Accompanied by an array of home-made instruments (works of art in themselves), a guitar and a loop pedal he gave the most entertaining one-man show I have ever witnessed...
The first song introduced us to "The Hornicator".. a versatile wind and percussion instrument (an old gramophone horn, with strings, twangy things, a kazoo and other stuff attached to it)
Next we were introduced us to "Mother Superior" - a drum machine in the truest sense, consisting of bicycle wheels, rattles, drums, cymbals and a horn (some blinking red lights adding the icing on the cake). Watching him "program" it between songs by extending spokes and hooking up little arms and levers was fascinating.
Deeming us a well behaved audience, Truax then unplugged guitar and came off stage to join us. After having us all stare at a "moon" projected onto the ceiling from a maglite taped to the headstock he started up strumming and singing and was off - darting among startled onlookers a then vanishing through the exit doors, leaving a bewildered silence behind. Ah... but then the sound of footsteps up above as he played his way through the upstairs bar and he was back, reappearing through the toilet door, and so on with the show...

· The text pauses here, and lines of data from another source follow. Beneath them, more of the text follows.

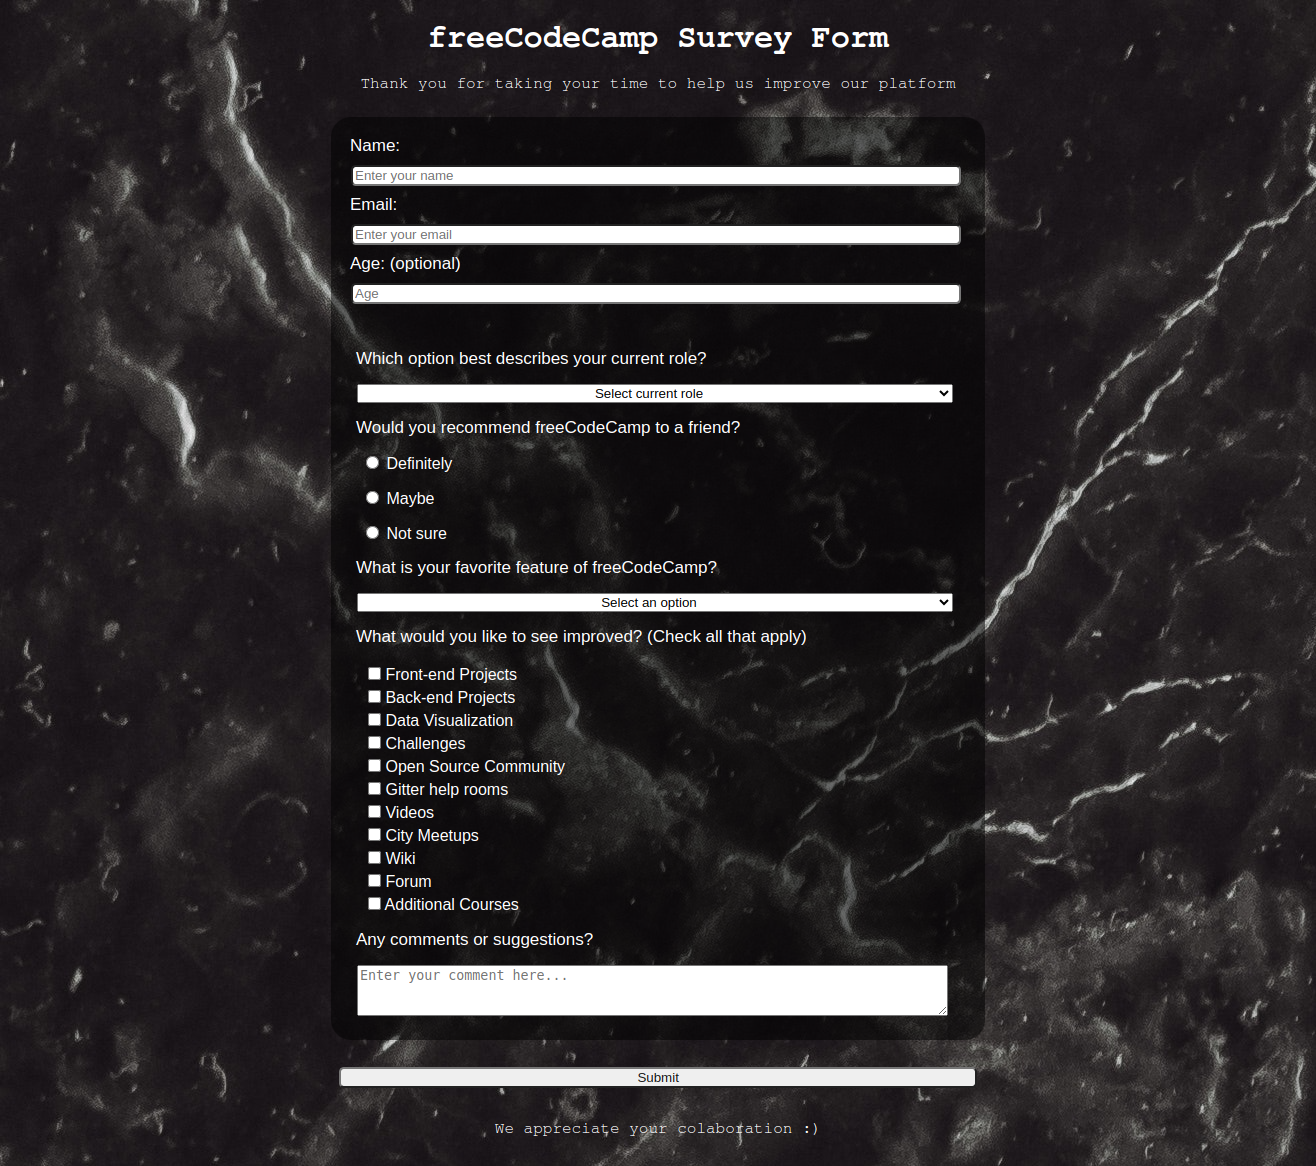
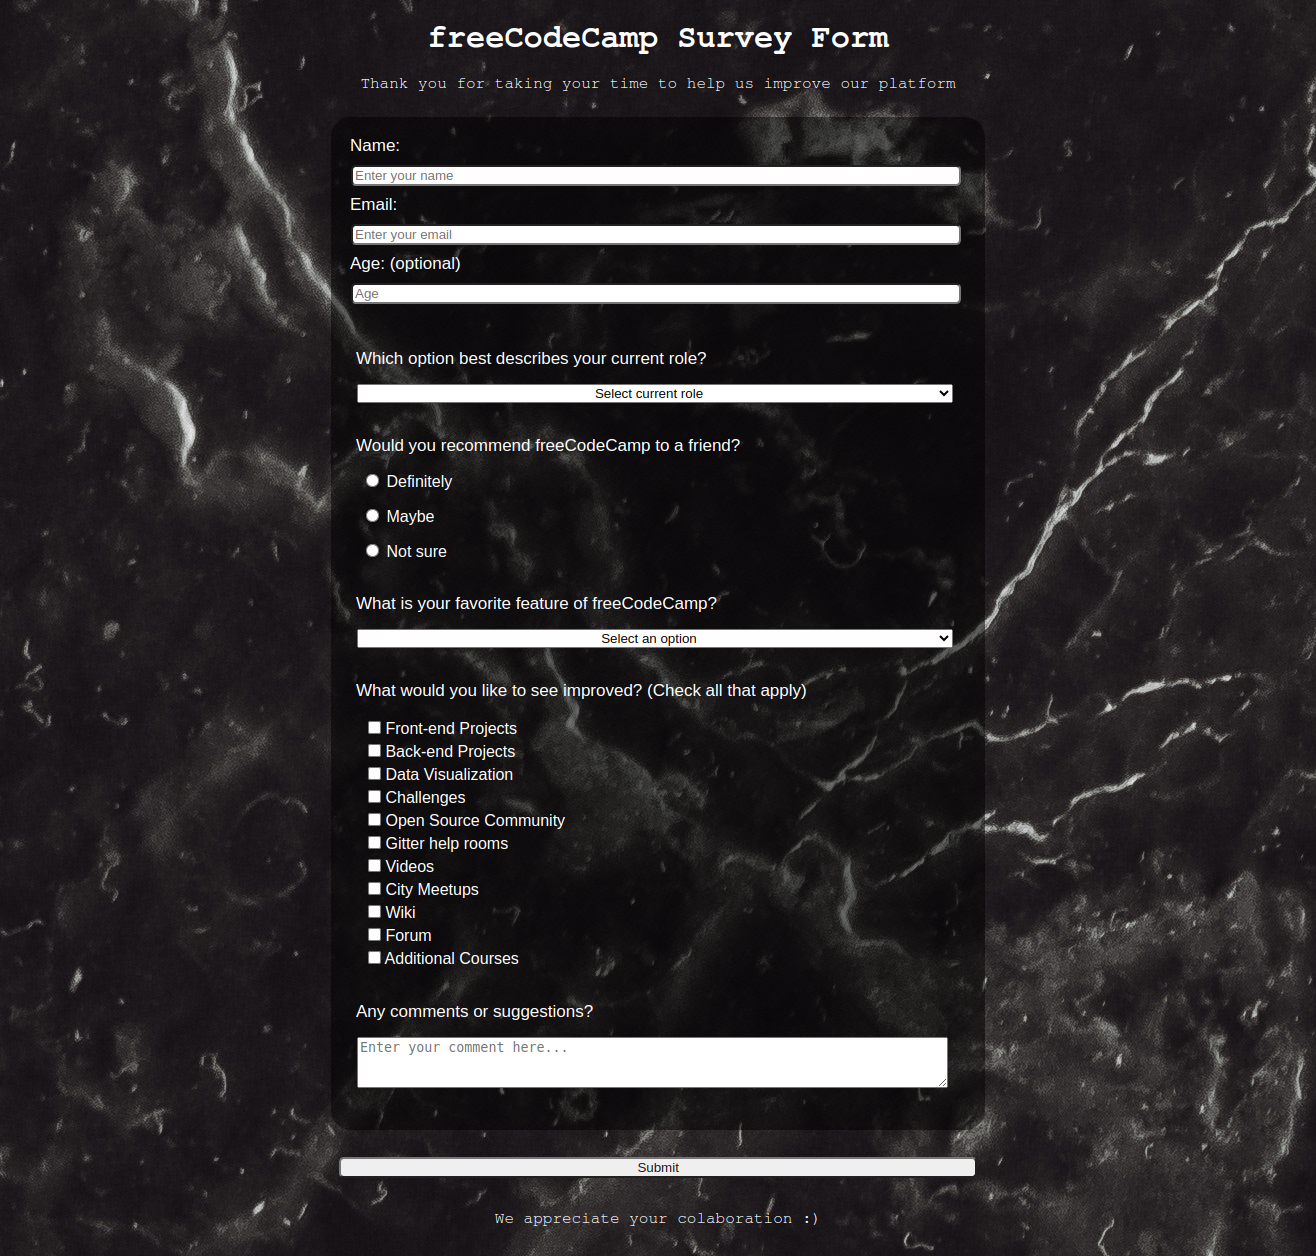
Alteração nos espaçamentos

diff --git a/index.html b/index.html
@@ -12,6 +12,7 @@
         <p id="description">Thank you for taking your time to help us improve our platform</p>
             <form id="survey-form">
                 <fieldset id="personal-information">
+                    
                     <label for="name" id="name-label">Name: </label>
                         <input required id="name" type="text" placeholder="Enter your name" />
                     <label for="email" id="email-label">Email: </label>
@@ -30,7 +31,9 @@
                                 <option value="4">Prefer not to say</option>
                                 <option value="5">Other</option>
                             </select>
-
+                        
+                        <br>
+                        <br>
                         <label>Would you recommend freeCodeCamp to a friend?</label>
                             <label for="definitely"></label>
                                 <input class="inline" type="radio" id="definitely" name="recommendation" value="definitely"> Definitely
@@ -39,6 +42,8 @@
                             <label for="not-sure"></label>
                                 <input class="inline" type="radio" id="not-sure" name="recommendation" value="not-sure"> Not sure
 
+                        <br>
+                        <br>
                         <label for="feature">What is your favorite feature of freeCodeCamp?</label>
                             <select  id="feature">
                                 <option value="">Select an option</option>
@@ -48,6 +53,8 @@
                                 <option value="4">Open Source</option>
                             </select>
 
+                        <br>
+                        <br>
                         <label>What would you like to see improved? (Check all that apply)</label>
                             <input type="checkbox" id="0" value="0"> Front-end Projects<br>
                             <input type="checkbox" id="1" value="1"> Back-end Projects<br>
@@ -61,8 +68,11 @@
                             <input type="checkbox" id="9" value="9"> Forum<br>
                             <input type="checkbox" id="10" value="10"> Additional Courses<br>
 
+                        <br>
                         <label for="comments">Any comments or suggestions?</label>
                         <textarea id="comments" name="comments" rows="3" cols="71" placeholder="Enter your comment here..."></textarea>
+                        <br>
+                        <br>
                 </fieldset>
                 <input id="submit" type="submit" value="Submit" />
             </form>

Musically, Truax delivers a surreal twist of singer/songwriter fayre, delivering his often bizarre, storytelling lyrics over a mix of instrumental and vocal loops - and guitar (which he played for the haunting The Butterfly And The Entomologist using the technique of strumming with the rotating blades of a pocket fan)
Whatever your musical preferences, Thomas Truax's show is superb and engaging entertainment - I don't think anyone could fail to come away without a smile and some sense of heartwarming that people like Thomas Truax still exist.